ArrowArtboardCreated with Sketch.Title ChevronTitle ChevronIcon FacebookIcon LinkedinIcon Mail ContactPath LayerIcon MailPositive ArrowIcon PrintIcon Twitter
Transportation

Bullet train to restore service as JR East faces big repair bill

Tokyo-Kanazawa line to resume direct trips at reduced capacity Oct. 25

Shinkansen bullet trains submerged at their Akanuma base in Nagano Prefecture on Oct. 13. (Photo by Akira Kodaka)

TOKYO -- East Japan Railway faces a potential 29 billion yen ($266 million) bill if flood-damaged bullet trains need to be replaced on the Tokyo-Kanazawa line that resumes direct service next week.

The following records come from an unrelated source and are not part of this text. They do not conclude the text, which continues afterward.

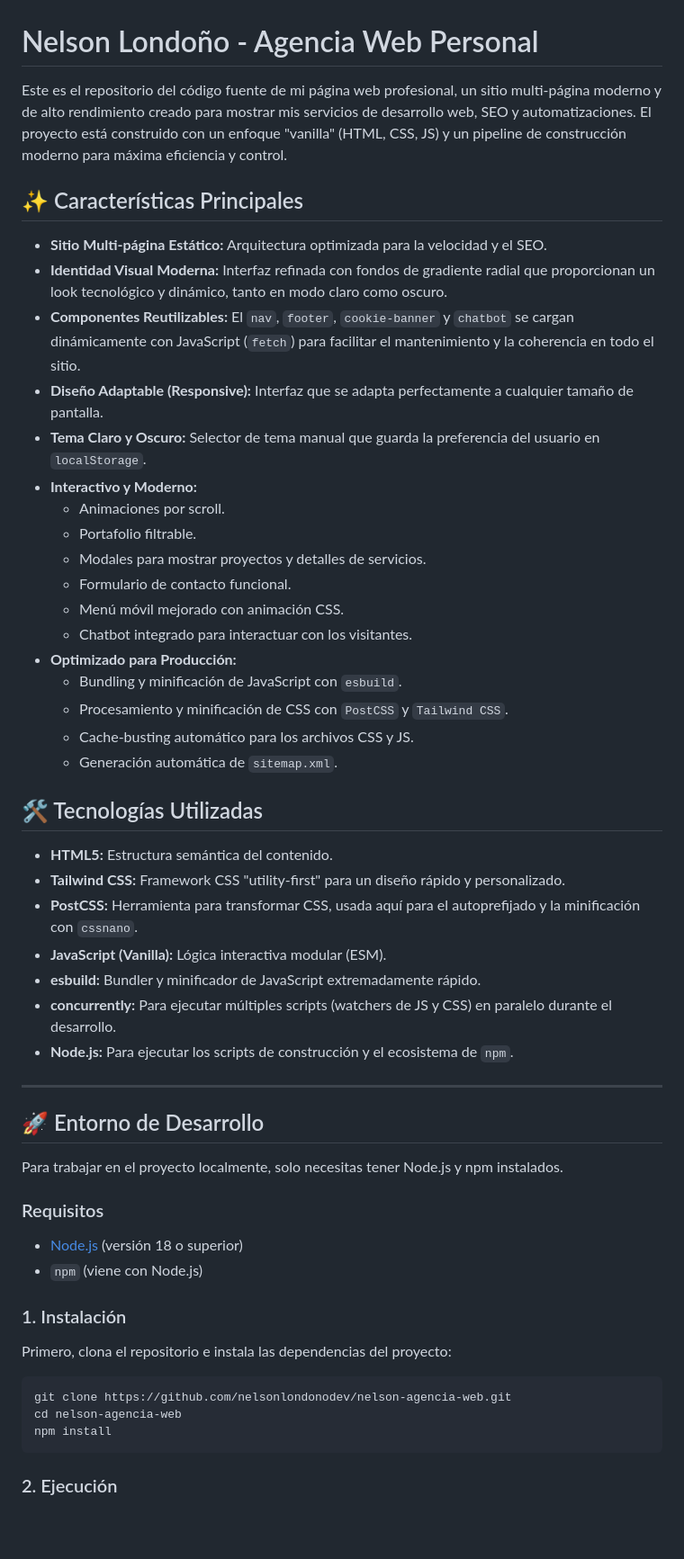
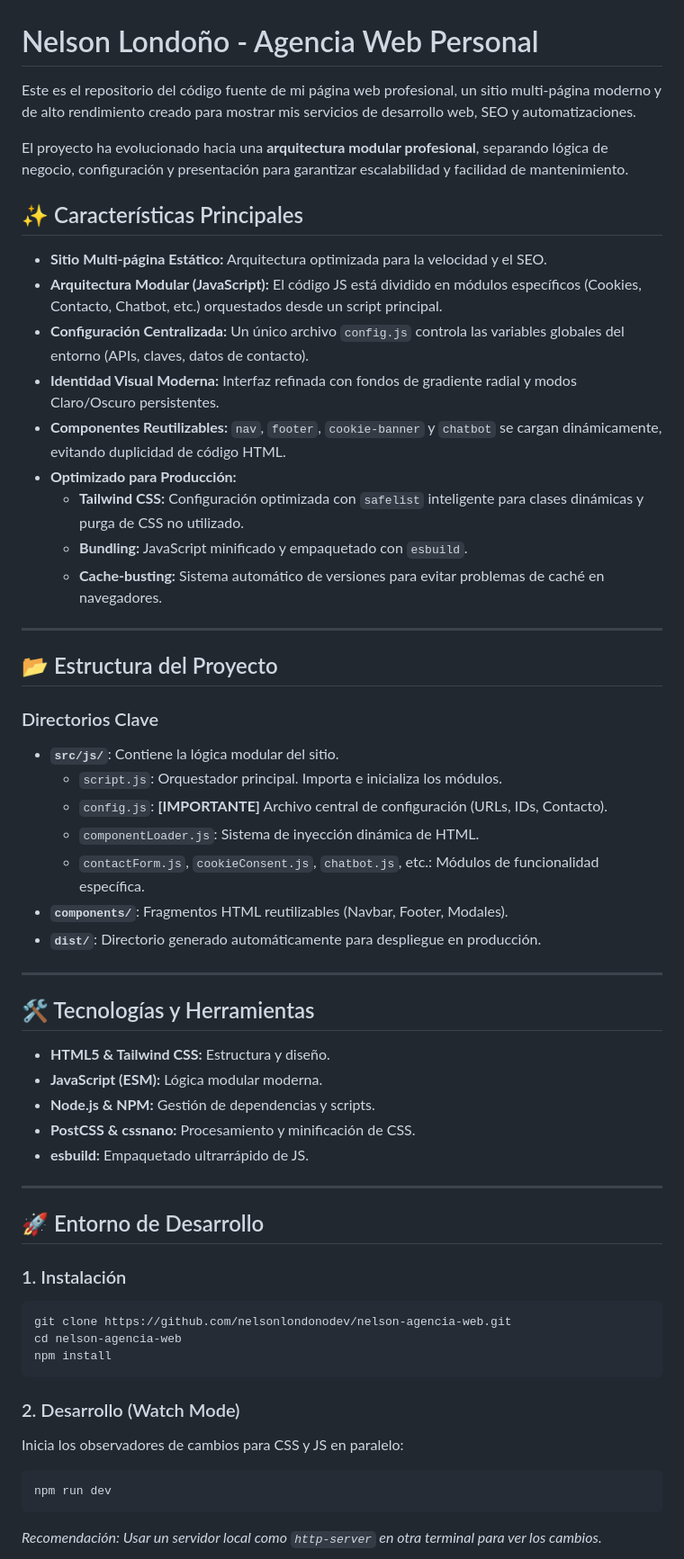
Before and after one commit to nelsonlondonodev/WebAgenciaMkt, a Markdown page: README.md, the part around one of its changes. Shown at 90% size. Drawn GitHub-style; blank space fills up the shorter version.

Commit message:
docs: Update README with new modular architecture details

````diff
--- a/README.md
+++ b/README.md
@@ -1,57 +1,60 @@
 # Nelson Londoño - Agencia Web Personal
 
-Este es el repositorio del código fuente de mi página web profesional, un sitio multi-página moderno y de alto rendimiento creado para mostrar mis servicios de desarrollo web, SEO y automatizaciones. El proyecto está construido con un enfoque "vanilla" (HTML, CSS, JS) y un pipeline de construcción moderno para máxima eficiencia y control.
+Este es el repositorio del código fuente de mi página web profesional, un sitio multi-página moderno y de alto rendimiento creado para mostrar mis servicios de desarrollo web, SEO y automatizaciones.
+
+El proyecto ha evolucionado hacia una **arquitectura modular profesional**, separando lógica de negocio, configuración y presentación para garantizar escalabilidad y facilidad de mantenimiento.
 
 ## ✨ Características Principales
 
 -   **Sitio Multi-página Estático:** Arquitectura optimizada para la velocidad y el SEO.
--   **Identidad Visual Moderna:** Interfaz refinada con fondos de gradiente radial que proporcionan un look tecnológico y dinámico, tanto en modo claro como oscuro.
--   **Componentes Reutilizables:** El `nav`, `footer`, `cookie-banner` y `chatbot` se cargan dinámicamente con JavaScript (`fetch`) para facilitar el mantenimiento y la coherencia en todo el sitio.
--   **Diseño Adaptable (Responsive):** Interfaz que se adapta perfectamente a cualquier tamaño de pantalla.
--   **Tema Claro y Oscuro:** Selector de tema manual que guarda la preferencia del usuario en `localStorage`.
--   **Interactivo y Moderno:**
-    -   Animaciones por scroll.
-    -   Portafolio filtrable.
-    -   Modales para mostrar proyectos y detalles de servicios.
-    -   Formulario de contacto funcional.
-    -   Menú móvil mejorado con animación CSS.
-    -   Chatbot integrado para interactuar con los visitantes.
+-   **Arquitectura Modular (JavaScript):** El código JS está dividido en módulos específicos (Cookies, Contacto, Chatbot, etc.) orquestados desde un script principal.
+-   **Configuración Centralizada:** Un único archivo `config.js` controla las variables globales del entorno (APIs, claves, datos de contacto).
+-   **Identidad Visual Moderna:** Interfaz refinada con fondos de gradiente radial y modos Claro/Oscuro persistentes.
+-   **Componentes Reutilizables:** `nav`, `footer`, `cookie-banner` y `chatbot` se cargan dinámicamente, evitando duplicidad de código HTML.
 -   **Optimizado para Producción:**
-    -   Bundling y minificación de JavaScript con `esbuild`.
-    -   Procesamiento y minificación de CSS con `PostCSS` y `Tailwind CSS`.
-    -   Cache-busting automático para los archivos CSS y JS.
-    -   Generación automática de `sitemap.xml`.
+    -   **Tailwind CSS:** Configuración optimizada con `safelist` inteligente para clases dinámicas y purga de CSS no utilizado.
+    -   **Bundling:** JavaScript minificado y empaquetado con `esbuild`.
+    -   **Cache-busting:** Sistema automático de versiones para evitar problemas de caché en navegadores.
 
-## 🛠️ Tecnologías Utilizadas
+---
 
--   **HTML5:** Estructura semántica del contenido.
--   **Tailwind CSS:** Framework CSS "utility-first" para un diseño rápido y personalizado.
--   **PostCSS:** Herramienta para transformar CSS, usada aquí para el autoprefijado y la minificación con `cssnano`.
--   **JavaScript (Vanilla):** Lógica interactiva modular (ESM).
--   **esbuild:** Bundler y minificador de JavaScript extremadamente rápido.
--   **concurrently:** Para ejecutar múltiples scripts (watchers de JS y CSS) en paralelo durante el desarrollo.
--   **Node.js:** Para ejecutar los scripts de construcción y el ecosistema de `npm`.
+## 📂 Estructura del Proyecto
+
+### Directorios Clave
+
+-   **`src/js/`**: Contiene la lógica modular del sitio.
+    -   `script.js`: Orquestador principal. Importa e inicializa los módulos.
+    -   `config.js`: **[IMPORTANTE]** Archivo central de configuración (URLs, IDs, Contacto).
+    -   `componentLoader.js`: Sistema de inyección dinámica de HTML.
+    -   `contactForm.js`, `cookieConsent.js`, `chatbot.js`, etc.: Módulos de funcionalidad específica.
+-   **`components/`**: Fragmentos HTML reutilizables (Navbar, Footer, Modales).
+-   **`dist/`**: Directorio generado automáticamente para despliegue en producción.
+
+---
+
+## 🛠️ Tecnologías y Herramientas
+
+-   **HTML5 & Tailwind CSS:** Estructura y diseño.
+-   **JavaScript (ESM):** Lógica modular moderna.
+-   **Node.js & NPM:** Gestión de dependencias y scripts.
+-   **PostCSS & cssnano:** Procesamiento y minificación de CSS.
+-   **esbuild:** Empaquetado ultrarrápido de JS.
 
 ---
 
 ## 🚀 Entorno de Desarrollo
 
-Para trabajar en el proyecto localmente, solo necesitas tener Node.js y npm instalados.
-
-### Requisitos
-
--   [Node.js](https://nodejs.org/) (versión 18 o superior)
--   `npm` (viene con Node.js)
-
 ### 1. Instalación
-
-Primero, clona el repositorio e instala las dependencias del proyecto:
-
 ```bash
 git clone https://github.com/nelsonlondonodev/nelson-agencia-web.git
 cd nelson-agencia-web
 npm install
 ```
 
-### 2. Ejecución
+### 2. Desarrollo (Watch Mode)
+Inicia los observadores de cambios para CSS y JS en paralelo:
+```bash
+npm run dev
+```
+*Recomendación: Usar un servidor local como `http-server` en otra terminal para ver los cambios.*
 
````
Also changed, not shown: other parts of README.md (+18 -54 lines).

Floodwaters unleashed by Typhoon Hagibis forced JR East to shut down part of the Hokuriku shinkansen, which connects Tokyo and Kanazawa. Direct service between the two cities is expected to be restored Oct. 25, the company said Friday.

But 120 shinkansen cars were flooded at a rail yard in Nagano, accounting for a third of the fleet serving the line. The Hokuriku line's service will reach only 80% or so of regular capacity.

Damage from the storm will impact JR East's financial results for the full year ending March 2020. "There was a decrease in revenue due to the suspension of service, as well as damage to equipment, so we anticipate an effect on earnings," a representative said.

The 120 cars form 10 sets of trains, two of which derailed. The electrical system, including power equipment for signaling devices, appears severely damaged, according to JR East.

The operator says it does not know the full cost of the typhoon's impact. Floodwaters filled affected trains up to the armrests, and the extent of the damage has yet to be determined. The cars will need to be repaired or scrapped.

JR East operates 96 of the flooded cars, with the rest under counterpart West Japan Railway, or JR West. If all the JR East cars are decommissioned, replacing them would take around 29 billion yen, since one car costs roughly 300 million yen.

The train cars are insured, but "the payout is small and whether the coverage applies is uncertain," a JR East representative said.

Sponsored Content

About Sponsored Content This content was commissioned by Nikkei's Global Business Bureau.

You have {{numberArticlesLeft}} free article{{numberArticlesLeft-plural}} left this monthThis is your last free article this month

Stay ahead with our exclusives on Asia;
the most dynamic market in the world.

Stay ahead with our exclusives on Asia

Get trusted insights from experts within Asia itself.

Get trusted insights from experts
within Asia itself.

Try 1 month for $0.99

You have {{numberArticlesLeft}} free article{{numberArticlesLeft-plural}} left this month

This is your last free article this month

Stay ahead with our exclusives on Asia; the most
dynamic market in the world
.

Get trusted insights from experts
within Asia itself.

Try 3 months for $9

Offer ends July 31st

Your trial period has expired

You need a subscription to...

  • Read all stories with unlimited access
  • Use our mobile and tablet apps
See all offers and subscribe

Your full access to Nikkei Asia has expired

You need a subscription to:

  • Read all stories with unlimited access
  • Use our mobile and tablet apps
See all offers
NAR on print phone, device, and tablet media

Nikkei Asian Review, now known as Nikkei Asia, will be the voice of the Asian Century.

Celebrate our next chapter
Free access for everyone - Sep. 30

Find out more